Semiconductor nanowires hold outstanding potential as key components of future devices
and systems. Offering reduced dimensionality, outstanding materials properties and the capability for bottom-up assembly, these nanostructures are highly promising nanobuilding blocks. Nanowires have a broad range of applications, which encompasses many science and engineering areas (such as electronics, photonics, bio and medical technologies). Indeed, the success of nanowires as building blocks for nano-devices relies not only on the ability to precisely control the growth of these materials but also on the development of the fabrication techniques.
The fabrication of a nanowire device is a challenging task. Not only are the nanowires intrinsically small and difficult to handle by standard means, but many fabrication steps for nanowire devices are not compatible with planar fabrication technology of most semiconductor device processing tools. Hence, various processing steps need to be developed such as conformal coating with a passivating layer, planarization and making selective contacts to core and shell regions.
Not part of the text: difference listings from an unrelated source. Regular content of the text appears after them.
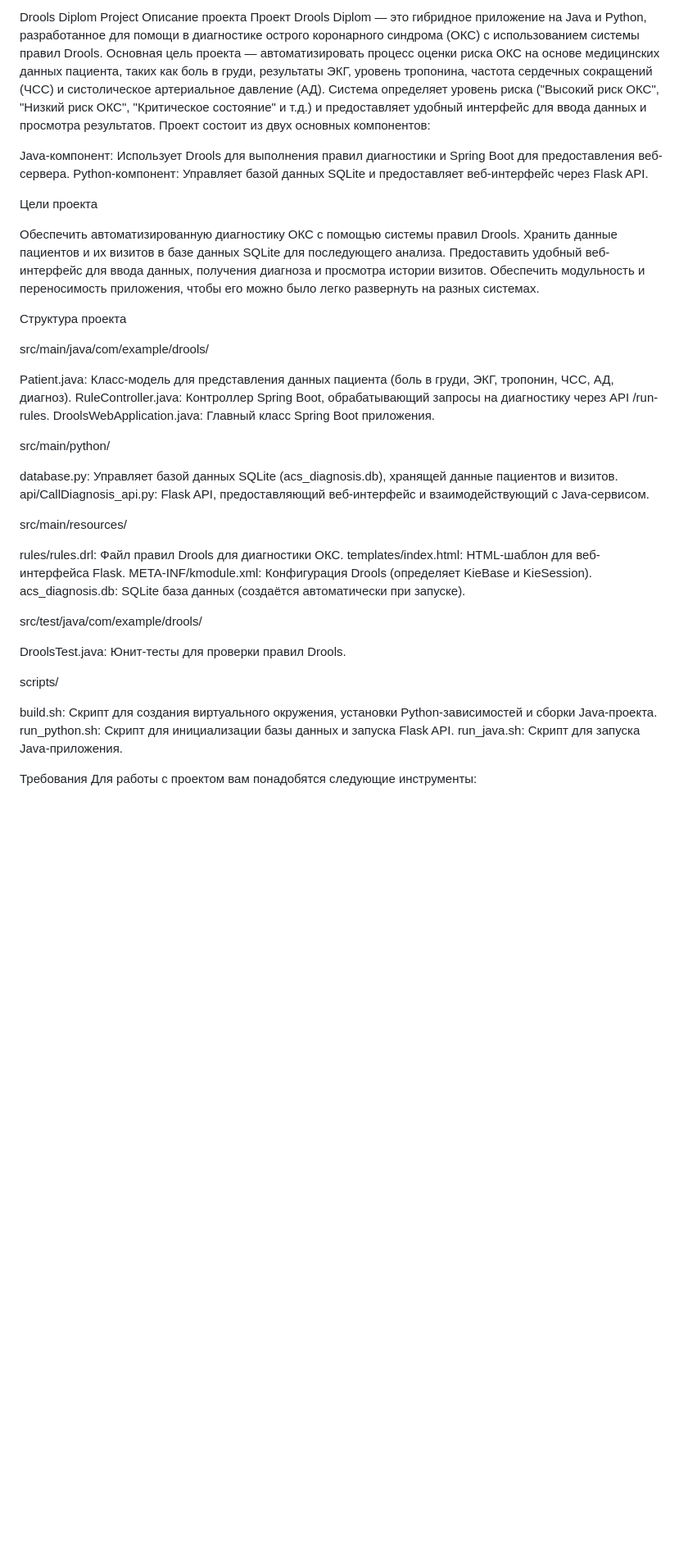
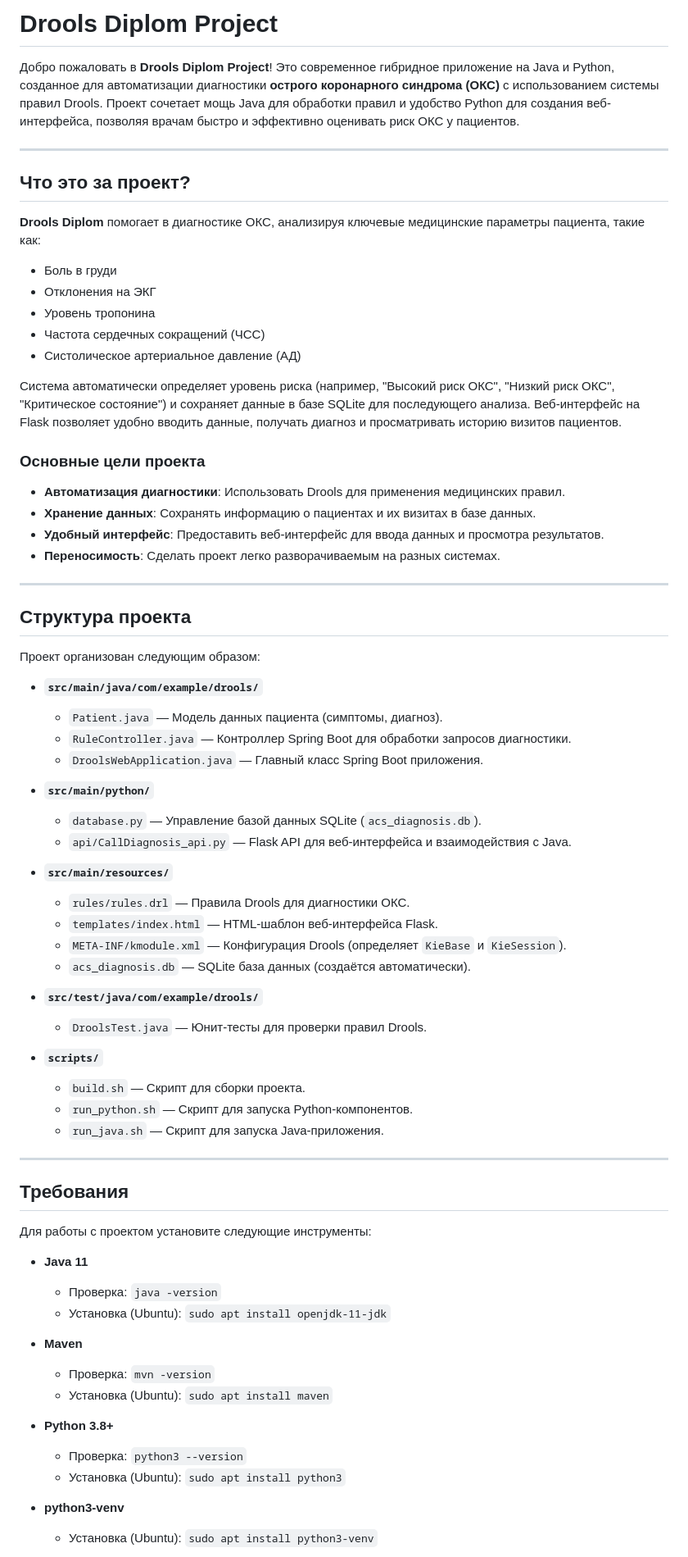
Before and after one commit to Dnoniel-Ermolaev/Drools_Diplom, a Markdown page: README.md, the part around one of its changes. Shown at 82% size. GitHub-like rendering; blank space fills up the shorter version.

```diff
--- a/README.md
+++ b/README.md
@@ -1,54 +1,73 @@
-Drools Diplom Project
-Описание проекта
-Проект Drools Diplom — это гибридное приложение на Java и Python, разработанное для помощи в диагностике острого коронарного синдрома (ОКС) с использованием системы правил Drools. Основная цель проекта — автоматизировать процесс оценки риска ОКС на основе медицинских данных пациента, таких как боль в груди, результаты ЭКГ, уровень тропонина, частота сердечных сокращений (ЧСС) и систолическое артериальное давление (АД). Система определяет уровень риска ("Высокий риск ОКС", "Низкий риск ОКС", "Критическое состояние" и т.д.) и предоставляет удобный интерфейс для ввода данных и просмотра результатов.
-Проект состоит из двух основных компонентов:
+# Drools Diplom Project
 
-Java-компонент: Использует Drools для выполнения правил диагностики и Spring Boot для предоставления веб-сервера.
-Python-компонент: Управляет базой данных SQLite и предоставляет веб-интерфейс через Flask API.
+Добро пожаловать в **Drools Diplom Project**! Это современное гибридное приложение на Java и Python, созданное для автоматизации диагностики **острого коронарного синдрома (ОКС)** с использованием системы правил Drools. Проект сочетает мощь Java для обработки правил и удобство Python для создания веб-интерфейса, позволяя врачам быстро и эффективно оценивать риск ОКС у пациентов.
 
-Цели проекта
+---
 
-Обеспечить автоматизированную диагностику ОКС с помощью системы правил Drools.
-Хранить данные пациентов и их визитов в базе данных SQLite для последующего анализа.
-Предоставить удобный веб-интерфейс для ввода данных, получения диагноза и просмотра истории визитов.
-Обеспечить модульность и переносимость приложения, чтобы его можно было легко развернуть на разных системах.
+## Что это за проект?
 
-Структура проекта
+**Drools Diplom** помогает в диагностике ОКС, анализируя ключевые медицинские параметры пациента, такие как:
+- Боль в груди
+- Отклонения на ЭКГ
+- Уровень тропонина
+- Частота сердечных сокращений (ЧСС)
+- Систолическое артериальное давление (АД)
 
-src/main/java/com/example/drools/
+Система автоматически определяет уровень риска (например, "Высокий риск ОКС", "Низкий риск ОКС", "Критическое состояние") и сохраняет данные в базе SQLite для последующего анализа. Веб-интерфейс на Flask позволяет удобно вводить данные, получать диагноз и просматривать историю визитов пациентов.
 
-Patient.java: Класс-модель для представления данных пациента (боль в груди, ЭКГ, тропонин, ЧСС, АД, диагноз).
-RuleController.java: Контроллер Spring Boot, обрабатывающий запросы на диагностику через API /run-rules.
-DroolsWebApplication.java: Главный класс Spring Boot приложения.
+### Основные цели проекта
+- **Автоматизация диагностики**: Использовать Drools для применения медицинских правил.
+- **Хранение данных**: Сохранять информацию о пациентах и их визитах в базе данных.
+- **Удобный интерфейс**: Предоставить веб-интерфейс для ввода данных и просмотра результатов.
+- **Переносимость**: Сделать проект легко разворачиваемым на разных системах.
 
+---
 
-src/main/python/
+## Структура проекта
 
-database.py: Управляет базой данных SQLite (acs_diagnosis.db), хранящей данные пациентов и визитов.
-api/CallDiagnosis_api.py: Flask API, предоставляющий веб-интерфейс и взаимодействующий с Java-сервисом.
+Проект организован следующим образом:
 
+- **`src/main/java/com/example/drools/`**
+  - `Patient.java` — Модель данных пациента (симптомы, диагноз).
+  - `RuleController.java` — Контроллер Spring Boot для обработки запросов диагностики.
+  - `DroolsWebApplication.java` — Главный класс Spring Boot приложения.
 
-src/main/resources/
+- **`src/main/python/`**
+  - `database.py` — Управление базой данных SQLite (`acs_diagnosis.db`).
+  - `api/CallDiagnosis_api.py` — Flask API для веб-интерфейса и взаимодействия с Java.
 
-rules/rules.drl: Файл правил Drools для диагностики ОКС.
-templates/index.html: HTML-шаблон для веб-интерфейса Flask.
-META-INF/kmodule.xml: Конфигурация Drools (определяет KieBase и KieSession).
-acs_diagnosis.db: SQLite база данных (создаётся автоматически при запуске).
+- **`src/main/resources/`**
+  - `rules/rules.drl` — Правила Drools для диагностики ОКС.
+  - `templates/index.html` — HTML-шаблон веб-интерфейса Flask.
+  - `META-INF/kmodule.xml` — Конфигурация Drools (определяет `KieBase` и `KieSession`).
+  - `acs_diagnosis.db` — SQLite база данных (создаётся автоматически).
 
+- **`src/test/java/com/example/drools/`**
+  - `DroolsTest.java` — Юнит-тесты для проверки правил Drools.
 
-src/test/java/com/example/drools/
+- **`scripts/`**
+  - `build.sh` — Скрипт для сборки проекта.
+  - `run_python.sh` — Скрипт для запуска Python-компонентов.
+  - `run_java.sh` — Скрипт для запуска Java-приложения.
 
-DroolsTest.java: Юнит-тесты для проверки правил Drools.
+---
 
+## Требования
 
-scripts/
+Для работы с проектом установите следующие инструменты:
 
-build.sh: Скрипт для создания виртуального окружения, установки Python-зависимостей и сборки Java-проекта.
-run_python.sh: Скрипт для инициализации базы данных и запуска Flask API.
-run_java.sh: Скрипт для запуска Java-приложения.
+- **Java 11**
+  - Проверка: `java -version`
+  - Установка (Ubuntu): `sudo apt install openjdk-11-jdk`
 
+- **Maven**
+  - Проверка: `mvn -version`
+  - Установка (Ubuntu): `sudo apt install maven`
 
+- **Python 3.8+**
+  - Проверка: `python3 --version`
+  - Установка (Ubuntu): `sudo apt install python3`
 
-Требования
-Для работы с проектом вам понадобятся следующие инструменты:
+- **python3-venv**
+  - Установка (Ubuntu): `sudo apt install python3-venv`
 
```
Also changed, not shown: other parts of README.md (+98 -99 lines).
A wide range of nanowire-based optoelectronic devices are being investigated in this project such as solar cells, lasers, light emitting diodes and photodetectors using state-of-the-art facilities of the ACT Node of the Australian National Fabrication Facilities.